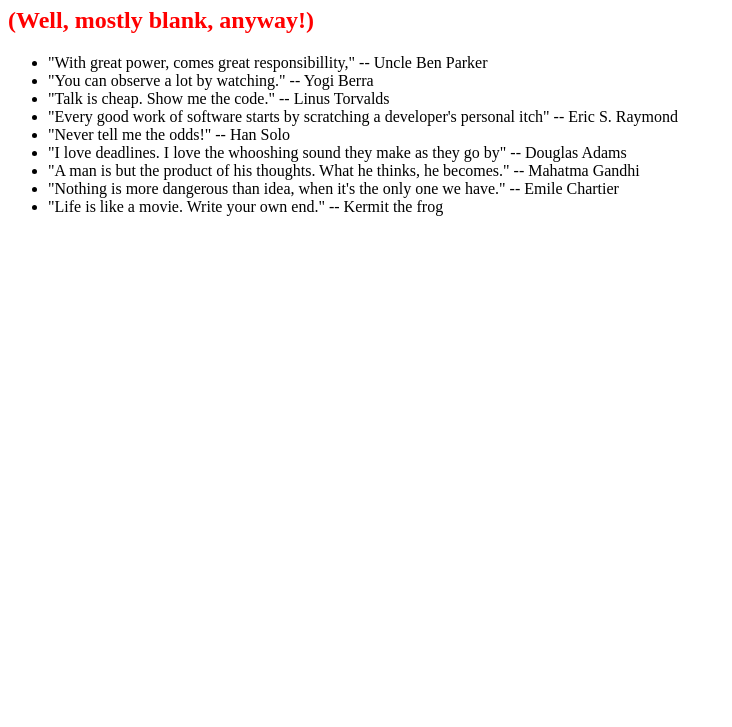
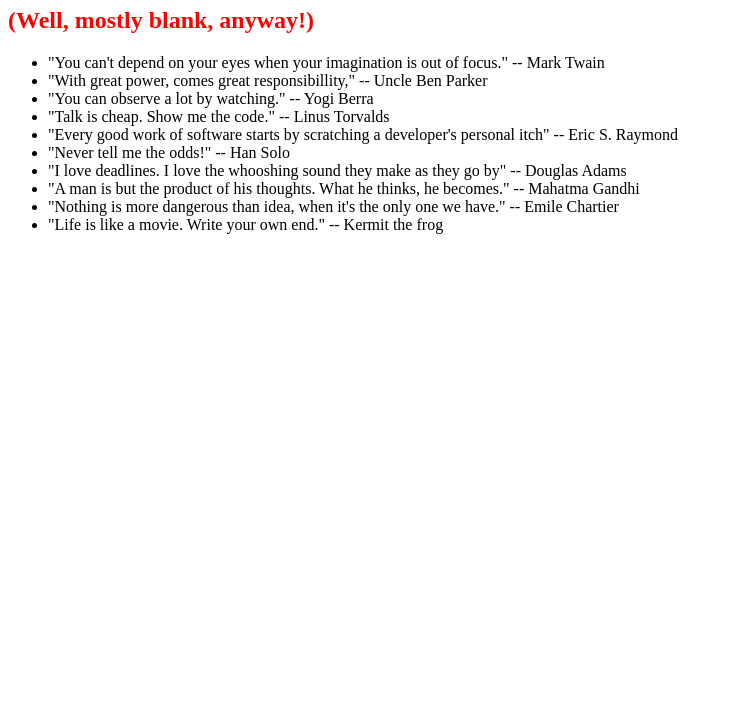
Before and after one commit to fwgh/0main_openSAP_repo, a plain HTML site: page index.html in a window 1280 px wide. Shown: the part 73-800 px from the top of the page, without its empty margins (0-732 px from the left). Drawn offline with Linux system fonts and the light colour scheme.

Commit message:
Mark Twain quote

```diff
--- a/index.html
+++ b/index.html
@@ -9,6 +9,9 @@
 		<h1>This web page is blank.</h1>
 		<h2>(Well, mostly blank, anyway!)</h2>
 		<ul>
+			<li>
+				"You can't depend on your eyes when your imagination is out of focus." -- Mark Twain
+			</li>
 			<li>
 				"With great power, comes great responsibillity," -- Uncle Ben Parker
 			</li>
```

● ● ● ● ● ● ●

### Exercise objective:
Name the number of lines in the listing that contain the word "Twain", and only that number.

### Worked solution:
2